╭─ Entries supplied

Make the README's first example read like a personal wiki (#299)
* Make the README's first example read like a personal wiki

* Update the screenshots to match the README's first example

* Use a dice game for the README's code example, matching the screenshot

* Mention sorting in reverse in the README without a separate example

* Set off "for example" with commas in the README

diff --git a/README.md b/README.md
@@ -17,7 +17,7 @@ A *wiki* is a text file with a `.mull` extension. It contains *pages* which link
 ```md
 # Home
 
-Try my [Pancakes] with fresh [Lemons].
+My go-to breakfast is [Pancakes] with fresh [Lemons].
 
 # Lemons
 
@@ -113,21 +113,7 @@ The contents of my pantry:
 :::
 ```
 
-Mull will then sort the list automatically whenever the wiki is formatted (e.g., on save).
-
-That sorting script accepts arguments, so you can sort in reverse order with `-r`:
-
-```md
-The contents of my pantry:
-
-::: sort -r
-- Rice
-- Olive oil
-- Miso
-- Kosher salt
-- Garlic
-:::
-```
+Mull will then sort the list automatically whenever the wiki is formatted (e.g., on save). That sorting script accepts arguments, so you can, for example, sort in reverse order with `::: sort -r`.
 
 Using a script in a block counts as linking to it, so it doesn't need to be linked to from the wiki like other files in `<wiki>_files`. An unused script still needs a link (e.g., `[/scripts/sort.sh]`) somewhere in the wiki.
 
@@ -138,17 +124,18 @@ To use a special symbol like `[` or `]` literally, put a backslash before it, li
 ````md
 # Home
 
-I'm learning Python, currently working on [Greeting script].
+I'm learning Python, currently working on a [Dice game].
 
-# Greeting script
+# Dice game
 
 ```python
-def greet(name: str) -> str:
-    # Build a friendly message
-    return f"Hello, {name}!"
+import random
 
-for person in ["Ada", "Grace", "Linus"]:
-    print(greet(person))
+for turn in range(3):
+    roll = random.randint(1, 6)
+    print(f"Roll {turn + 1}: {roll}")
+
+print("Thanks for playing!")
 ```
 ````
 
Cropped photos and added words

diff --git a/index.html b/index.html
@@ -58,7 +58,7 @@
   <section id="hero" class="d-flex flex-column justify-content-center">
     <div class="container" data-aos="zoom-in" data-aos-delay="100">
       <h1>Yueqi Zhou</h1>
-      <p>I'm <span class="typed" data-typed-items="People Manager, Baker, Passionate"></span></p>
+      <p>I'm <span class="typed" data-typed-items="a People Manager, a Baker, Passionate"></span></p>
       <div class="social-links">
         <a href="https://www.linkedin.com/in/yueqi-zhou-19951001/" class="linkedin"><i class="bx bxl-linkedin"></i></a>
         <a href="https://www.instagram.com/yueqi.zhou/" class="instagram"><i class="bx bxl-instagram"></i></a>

╰─

Write the records out in full, exactly as they read above.

Make the README's first example read like a personal wiki (#299)
* Make the README's first example read like a personal wiki

* Update the screenshots to match the README's first example

* Use a dice game for the README's code example, matching the screenshot

* Mention sorting in reverse in the README without a separate example

* Set off "for example" with commas in the README

diff --git a/README.md b/README.md
@@ -17,7 +17,7 @@ A *wiki* is a text file with a `.mull` extension. It contains *pages* which link
 ```md
 # Home
 
-Try my [Pancakes] with fresh [Lemons].
+My go-to breakfast is [Pancakes] with fresh [Lemons].
 
 # Lemons
 
@@ -113,21 +113,7 @@ The contents of my pantry:
 :::
 ```
 
-Mull will then sort the list automatically whenever the wiki is formatted (e.g., on save).
-
-That sorting script accepts arguments, so you can sort in reverse order with `-r`:
-
-```md
-The contents of my pantry:
-
-::: sort -r
-- Rice
-- Olive oil
-- Miso
-- Kosher salt
-- Garlic
-:::
-```
+Mull will then sort the list automatically whenever the wiki is formatted (e.g., on save). That sorting script accepts arguments, so you can, for example, sort in reverse order with `::: sort -r`.
 
 Using a script in a block counts as linking to it, so it doesn't need to be linked to from the wiki like other files in `<wiki>_files`. An unused script still needs a link (e.g., `[/scripts/sort.sh]`) somewhere in the wiki.
 
@@ -138,17 +124,18 @@ To use a special symbol like `[` or `]` literally, put a backslash before it, li
 ````md
 # Home
 
-I'm learning Python, currently working on [Greeting script].
+I'm learning Python, currently working on a [Dice game].
 
-# Greeting script
+# Dice game
 
 ```python
-def greet(name: str) -> str:
-    # Build a friendly message
-    return f"Hello, {name}!"
+import random
 
-for person in ["Ada", "Grace", "Linus"]:
-    print(greet(person))
+for turn in range(3):
+    roll = random.randint(1, 6)
+    print(f"Roll {turn + 1}: {roll}")
+
+print("Thanks for playing!")
 ```
 ````
 
Cropped photos and added words

diff --git a/index.html b/index.html
@@ -58,7 +58,7 @@
   <section id="hero" class="d-flex flex-column justify-content-center">
     <div class="container" data-aos="zoom-in" data-aos-delay="100">
       <h1>Yueqi Zhou</h1>
-      <p>I'm <span class="typed" data-typed-items="People Manager, Baker, Passionate"></span></p>
+      <p>I'm <span class="typed" data-typed-items="a People Manager, a Baker, Passionate"></span></p>
       <div class="social-links">
         <a href="https://www.linkedin.com/in/yueqi-zhou-19951001/" class="linkedin"><i class="bx bxl-linkedin"></i></a>
         <a href="https://www.instagram.com/yueqi.zhou/" class="instagram"><i class="bx bxl-instagram"></i></a>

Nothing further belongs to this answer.